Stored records
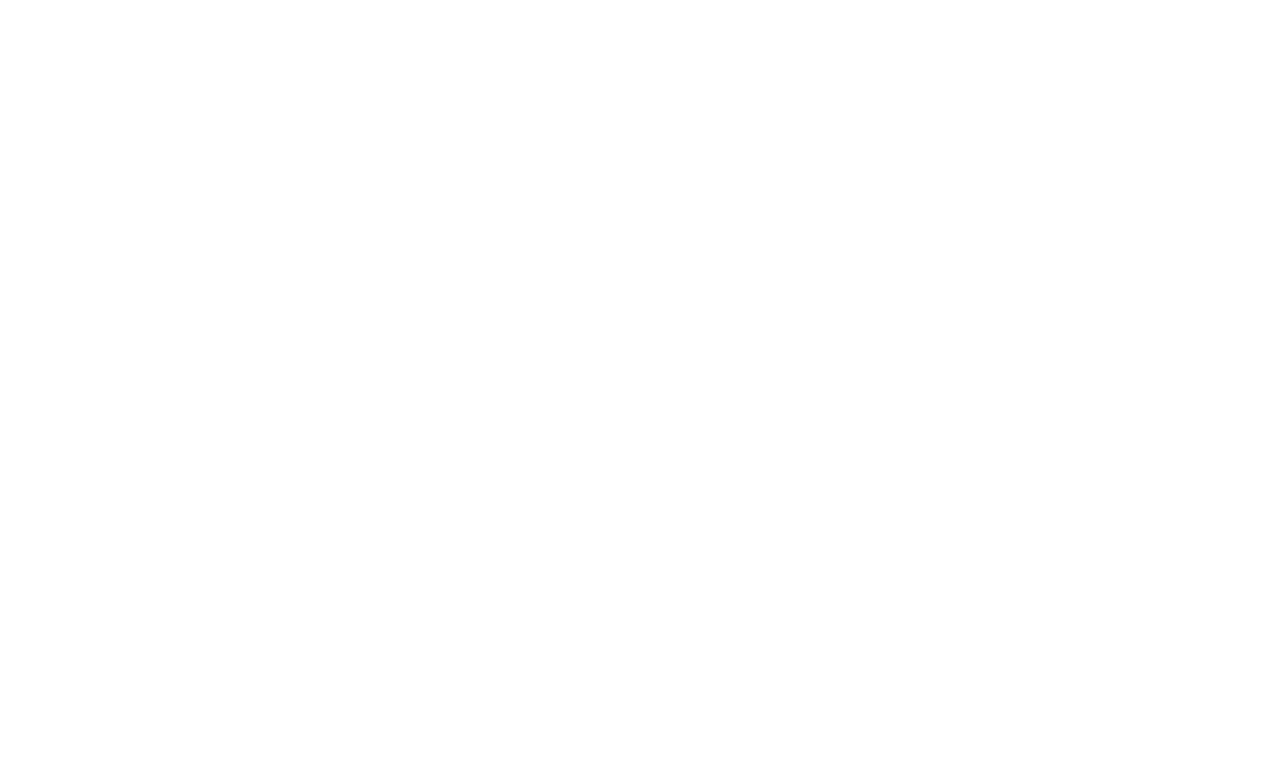
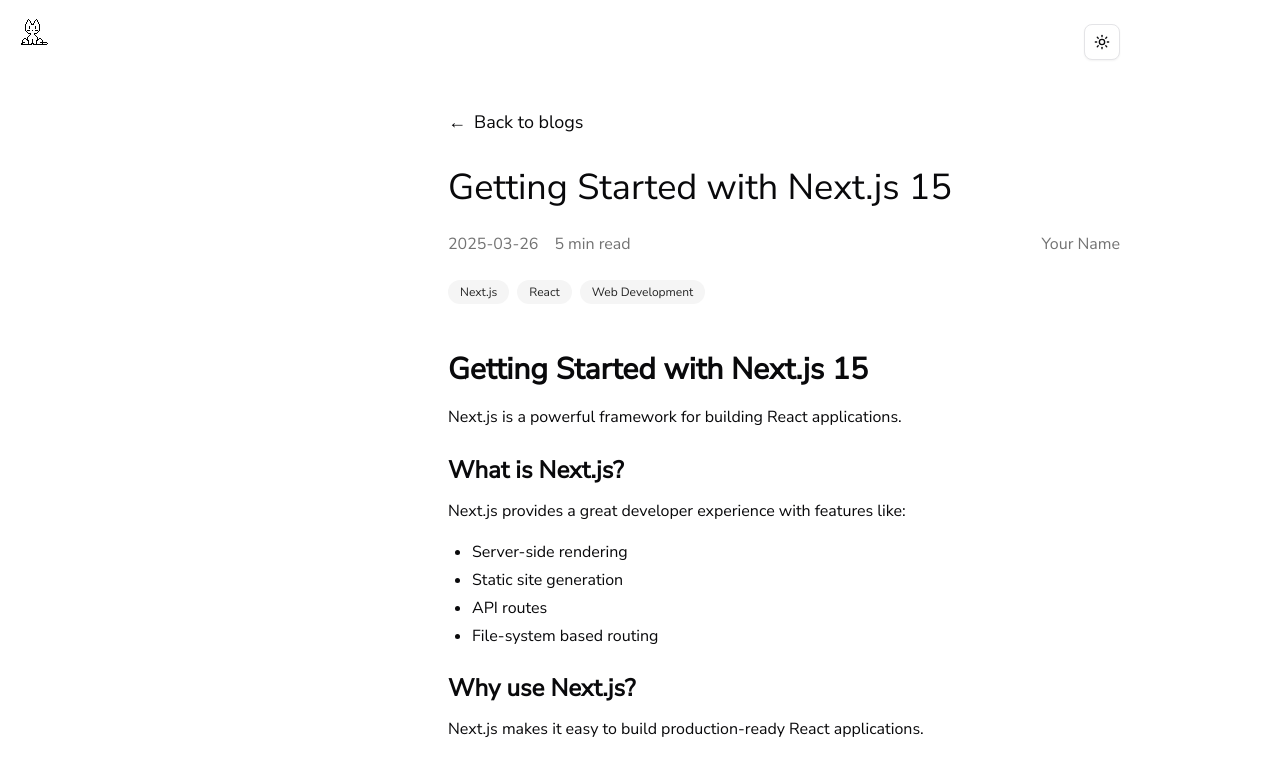
Before and after one commit to fpcMotif/kartik, a Next.js app: page /blogs/1 in a window 1280 px wide. Before the commit this address had no page. Shown: the top 776 px of the page. Built offline with nearby package versions, Linux system fonts and the light colour scheme.

Commit message:
fix: made the layout fix and added book a meet feature

```diff
--- a/src/app/layout.tsx
+++ b/src/app/layout.tsx
@@ -3,14 +3,14 @@
 import "./globals.css";
 import { ThemeProvider } from "@/components/theme-provider"
 
-const fanwood = Nunito_Sans({
+const nunito = Nunito_Sans({
   weight: ['400'],
   style: ['normal'],
   subsets: ['latin']
 })
 
 export const metadata: Metadata = {
-  title: 'Kartik Labhshetwar | Full-Stack Developer | Software engineer',
+  title: 'kartik labhshetwar',
   description: 'I build products that solve real problems. Available for new opportunities.',
   openGraph: {
     title: 'Kartik Labhshetwar | Full-Stack Developer | Software engineer',
@@ -36,7 +36,7 @@
   return (
     <html lang="en" suppressHydrationWarning>
       <body
-        className={fanwood.className}
+        className={nunito.className}
       >
          <ThemeProvider
             attribute="class"
--- a/src/components/BlogContent.tsx
+++ b/src/components/BlogContent.tsx
@@ -31,7 +31,19 @@
       </header>
 
       <div className="content prose-sm sm:prose-base md:prose-lg">
-        <ReactMarkdown>{blog.content}</ReactMarkdown>
+        <ReactMarkdown
+          components={{
+            p: ({ children }) => <p className="mb-4 leading-relaxed">{children}</p>,
+            h1: ({ children }) => <h1 className="text-3xl font-bold mt-8 mb-4">{children}</h1>,
+            h2: ({ children }) => <h2 className="text-2xl font-semibold mt-6 mb-3">{children}</h2>,
+            h3: ({ children }) => <h3 className="text-xl font-medium mt-4 mb-2">{children}</h3>,
+            ul: ({ children }) => <ul className="list-disc pl-6 mb-4">{children}</ul>,
+            ol: ({ children }) => <ol className="list-decimal pl-6 mb-4">{children}</ol>,
+            li: ({ children }) => <li className="mb-1">{children}</li>,
+          }}
+        >
+          {blog.content}
+        </ReactMarkdown>
       </div>
     </article>
   )
--- a/src/components/BlogPostClient.tsx
+++ b/src/components/BlogPostClient.tsx
@@ -12,12 +12,13 @@
 
 export default function BlogPostClient({ blog }: BlogPostClientProps) {
   return (
-    <div className="min-h-screen w-full py-6 sm:py-8 md:py-12 px-4 sm:px-6 md:px-8 lg:px-12">
+    <div className="min-h-screen">
       <OnekoCat />
-      <div className="flex justify-end p-4 absolute top-0 right-0">
+      <div className="flex flex-col items-start px-6 md:px-12 lg:ml-100 pt-4 md:pt-6 space-y-8 md:space-y-12 max-w-3xl mx-auto">
+        <div className="w-full flex justify-end items-center">
           <ModeToggle />
         </div>
-      <div className="w-full max-w-3xl mx-auto">
+        <div className="w-full">
           <Link
             href="/blogs"
             className="text-sm sm:text-base md:text-lg mb-4 sm:mb-6 md:mb-8 inline-flex items-center hover:underline transition-colors"
@@ -25,8 +26,6 @@
             <span className="mr-2">←</span>
             <span>Back to blogs</span>
           </Link>
-
-        <div className="w-full">
           <BlogContent blog={blog} />
         </div>
       </div>
--- a/src/components/BlogsListClient.tsx
+++ b/src/components/BlogsListClient.tsx
@@ -12,12 +12,13 @@
 
 export default function BlogsListClient({ blogs }: BlogsListClientProps) {
   return (
-    <div className="min-h-screen py-12 px-6 md:px-12">
+    <div className="min-h-screen">
       <OnekoCat />
-      <div className="flex justify-end p-4 absolute top-0 right-0">
+      <div className="flex flex-col items-start px-6 md:px-12 lg:ml-100 pt-4 md:pt-6 space-y-8 md:space-y-12 max-w-3xl mx-auto">
+        <div className="w-full flex justify-end items-center">
           <ModeToggle />
         </div>
-      <div className="max-w-4xl mx-auto">
+        <div className="w-full">
           <div className="mb-10">
             <Link
               href="/"
@@ -25,7 +26,7 @@
             >
               ← Back to home
             </Link>
-          <h1 className="text-3xl md:text-4xl font-medium mb-4">Blog</h1>
+            <h1 className="text-3xl md:text-4xl font-medium mb-4">blogs</h1>
             <p className="text-neutral-600 dark:text-neutral-400 text-lg">
               Technical writings and thoughts on web development, AI, and more.
             </p>
@@ -46,5 +47,6 @@
           )}
         </div>
       </div>
+    </div>
   )
 }
--- a/src/components/Reach.tsx
+++ b/src/components/Reach.tsx
@@ -21,6 +21,10 @@
       name: "say hello",
       url: "mailto:kartik.labhshetwar@gmail.com",
     },
+    {
+      name: "book a meet",
+      url: "https://cal.com/kartik-labhshetwar/15min",
+    },
   ];
 
   return (
--- a/src/data/blogs.ts
+++ b/src/data/blogs.ts
@@ -1,35 +1,57 @@
 import { BlogPost } from '@/types/blog'
 
 export const blogs: BlogPost[] = [
-  // {
-  //   id: '1',
-  //   title: 'Getting Started with Next.js 15',
-  //   description: 'Learn how to build modern web applications with Next.js 13',
-  //   content: `
-  //     # Getting Started with Next.js 15
+  {
+    id: '1',
+    title: 'Getting Started with Next.js 15',
+    description: 'Learn how to build modern web applications with Next.js 13',
+    content: `# Getting Started with Next.js 15
 
-  //     Next.js is a powerful framework for building React applications...
-  //   `,
-  //   date: '2025-03-26',
-  //   author: 'Your Name',
-  //   tags: ['Next.js', 'React', 'Web Development'],
-  //   readTime: '5 min read'
-  // },
+Next.js is a powerful framework for building React applications.
 
-  // {
-  //   id: '2',
-  //   title: 'Getting Started with Next.js 15',
-  //   description: 'Learn how to build modern web applications with Next.js 15',
-  //   content: `
-  //     # Getting Started with Next.js 15
+## What is Next.js?
 
-  //     Next.js is a powerful framework for building React applications...
-  //   `,
-  //   date: '2025-03-26',
-  //   author: 'Your Name',
-  //   tags: ['Next.js', 'React', 'Web Development'],
-  //   readTime: '5 min read'
-  // },
+Next.js provides a great developer experience with features like:
+
+* Server-side rendering
+* Static site generation
+* API routes
+* File-system based routing
+
+## Why use Next.js?
+
+Next.js makes it easy to build production-ready React applications.`,
+    date: '2025-03-26',
+    author: 'Your Name',
+    tags: ['Next.js', 'React', 'Web Development'],
+    readTime: '5 min read'
+  },
+
+  {
+    id: '2',
+    title: 'Getting Started with Next.js 15',
+    description: 'Learn how to build modern web applications with Next.js 15',
+    content: `The standard Lorem Ipsum passage, used since the 1500s
+"Lorem ipsum dolor sit amet, consectetur adipiscing elit, sed do eiusmod tempor incididunt ut labore et dolore magna aliqua. Ut enim ad minim veniam, quis nostrud exercitation ullamco laboris nisi ut aliquip ex ea commodo consequat. Duis aute irure dolor in reprehenderit in voluptate velit esse cillum dolore eu fugiat nulla pariatur. Excepteur sint occaecat cupidatat non proident, sunt in culpa qui officia deserunt mollit anim id est laborum."
+
+Section 1.10.32 of "de Finibus Bonorum et Malorum", written by Cicero in 45 BC
+"Sed ut perspiciatis unde omnis iste natus error sit voluptatem accusantium doloremque laudantium, totam rem aperiam, eaque ipsa quae ab illo inventore veritatis et quasi architecto beatae vitae dicta sunt explicabo. Nemo enim ipsam voluptatem quia voluptas sit aspernatur aut odit aut fugit, sed quia consequuntur magni dolores eos qui ratione voluptatem sequi nesciunt. Neque porro quisquam est, qui dolorem ipsum quia dolor sit amet, consectetur, adipisci velit, sed quia non numquam eius modi tempora incidunt ut labore et dolore magnam aliquam quaerat voluptatem. Ut enim ad minima veniam, quis nostrum exercitationem ullam corporis suscipit laboriosam, nisi ut aliquid ex ea commodi consequatur? Quis autem vel eum iure reprehenderit qui in ea voluptate velit esse quam nihil molestiae consequatur, vel illum qui dolorem eum fugiat quo voluptas nulla pariatur?"
+
+1914 translation by H. Rackham
+"But I must explain to you how all this mistaken idea of denouncing pleasure and praising pain was born and I will give you a complete account of the system, and expound the actual teachings of the great explorer of the truth, the master-builder of human happiness. No one rejects, dislikes, or avoids pleasure itself, because it is pleasure, but because those who do not know how to pursue pleasure rationally encounter consequences that are extremely painful. Nor again is there anyone who loves or pursues or desires to obtain pain of itself, because it is pain, but because occasionally circumstances occur in which toil and pain can procure him some great pleasure. To take a trivial example, which of us ever undertakes laborious physical exercise, except to obtain some advantage from it? But who has any right to find fault with a man who chooses to enjoy a pleasure that has no annoying consequences, or one who avoids a pain that produces no resultant pleasure?"
+
+Section 1.10.33 of "de Finibus Bonorum et Malorum", written by Cicero in 45 BC
+"At vero eos et accusamus et iusto odio dignissimos ducimus qui blanditiis praesentium voluptatum deleniti atque corrupti quos dolores et quas molestias excepturi sint occaecati cupiditate non provident, similique sunt in culpa qui officia deserunt mollitia animi, id est laborum et dolorum fuga. Et harum quidem rerum facilis est et expedita distinctio. Nam libero tempore, cum soluta nobis est eligendi optio cumque nihil impedit quo minus id quod maxime placeat facere possimus, omnis voluptas assumenda est, omnis dolor repellendus. Temporibus autem quibusdam et aut officiis debitis aut rerum necessitatibus saepe eveniet ut et voluptates repudiandae sint et molestiae non recusandae. Itaque earum rerum hic tenetur a sapiente delectus, ut aut reiciendis voluptatibus maiores alias consequatur aut perferendis doloribus asperiores repellat."
+
+1914 translation by H. Rackham
+"On the other hand, we denounce with righteous indignation and dislike men who are so beguiled and demoralized by the charms of pleasure of the moment, so blinded by desire, that they cannot foresee the pain and trouble that are bound to ensue; and equal blame belongs to those who fail in their duty through weakness of will, which is the same as saying through shrinking from toil and pain. These cases are perfectly simple and easy to distinguish. In a free hour, when our power of choice is untrammelled and when nothing prevents our being able to do what we like best, every pleasure is to be welcomed and every pain avoided. But in certain circumstances and owing to the claims of duty or the obligations of business it will frequently occur that pleasures have to be repudiated and annoyances accepted. The wise man therefore always holds in these matters to this principle of selection: he rejects pleasures to secure other greater pleasures, or else he endures pains to avoid worse pains."
+
+`,
+    date: '2025-03-26',
+    author: 'Your Name',
+    tags: ['Next.js', 'React', 'Web Development'],
+    readTime: '5 min read'
+  },
   // Add more blog posts here
 ]
 
```
Also changed, not shown: src/app/page.tsx (+12 -9 lines). Lines whose indentation alone changed are shown as unchanged.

*About this task:*
Of the lines in the data, report each one containing the string "components".

*Result of this exercise:*
 import { ThemeProvider } from "@/components/theme-provider"
--- a/src/components/BlogContent.tsx
+++ b/src/components/BlogContent.tsx
+          components={{
--- a/src/components/BlogPostClient.tsx
+++ b/src/components/BlogPostClient.tsx
--- a/src/components/BlogsListClient.tsx
+++ b/src/components/BlogsListClient.tsx
--- a/src/components/Reach.tsx
+++ b/src/components/Reach.tsx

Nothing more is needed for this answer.